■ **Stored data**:

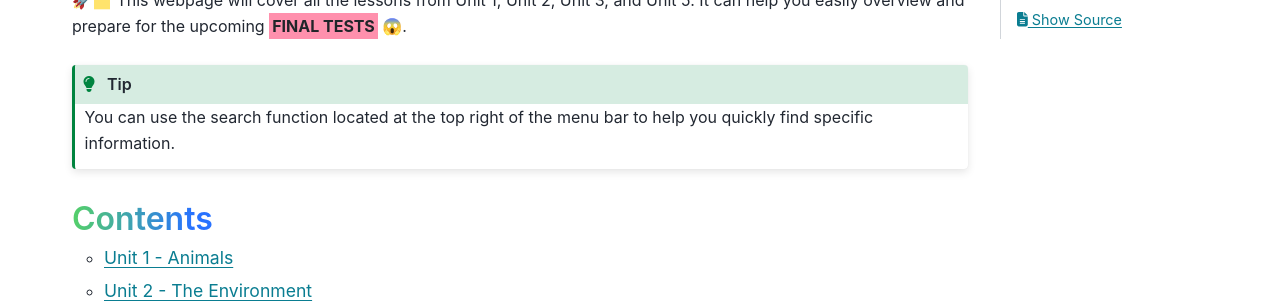
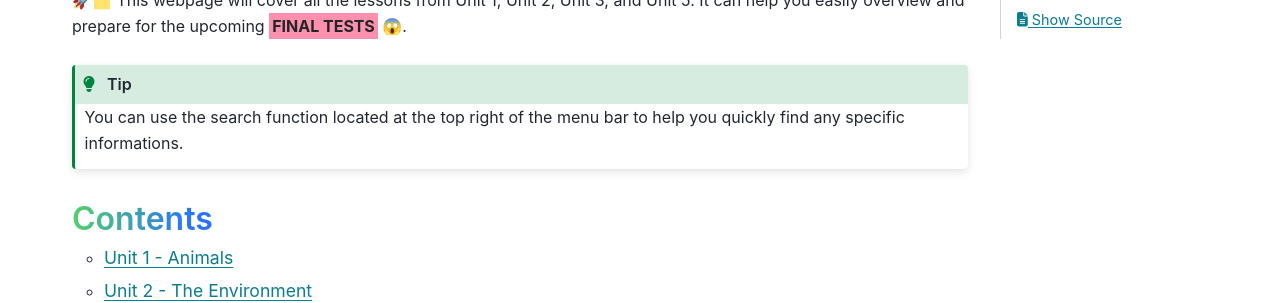
Before and after one commit to vpa24/ESL-47---Intermediate-Low-Integrated-Reading-Writing, a Sphinx documentation site: the page built from docs/source/index.rst, in a window 1280 px wide and 900 px high. Shown: the part 244-547 px from the top of the window. Built offline with Sphinx 7.4.7 and the PyData theme 0.15.4, drawn with Linux system fonts in a browser that asks for light colours; some web fonts are replaced.

Commit message:
update tip's content

```diff
--- a/docs/source/index.rst
+++ b/docs/source/index.rst
@@ -9,7 +9,7 @@ Welcome to the documentation for ESL47!
 .. tip::
    .. raw:: html
 
-      You can use the search function located at the top right of the menu bar to help you quickly find specific information.
+      You can use the search function located at the top right of the menu bar to help you quickly find any specific informations.
 
 
 Contents
```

■ **Activity**:
Which lines of the data contain the word "right"? Copy each one.

■ **Answer below**:
-      You can use the search function located at the top right of the menu bar to help you quickly find specific information.
+      You can use the search function located at the top right of the menu bar to help you quickly find any specific informations.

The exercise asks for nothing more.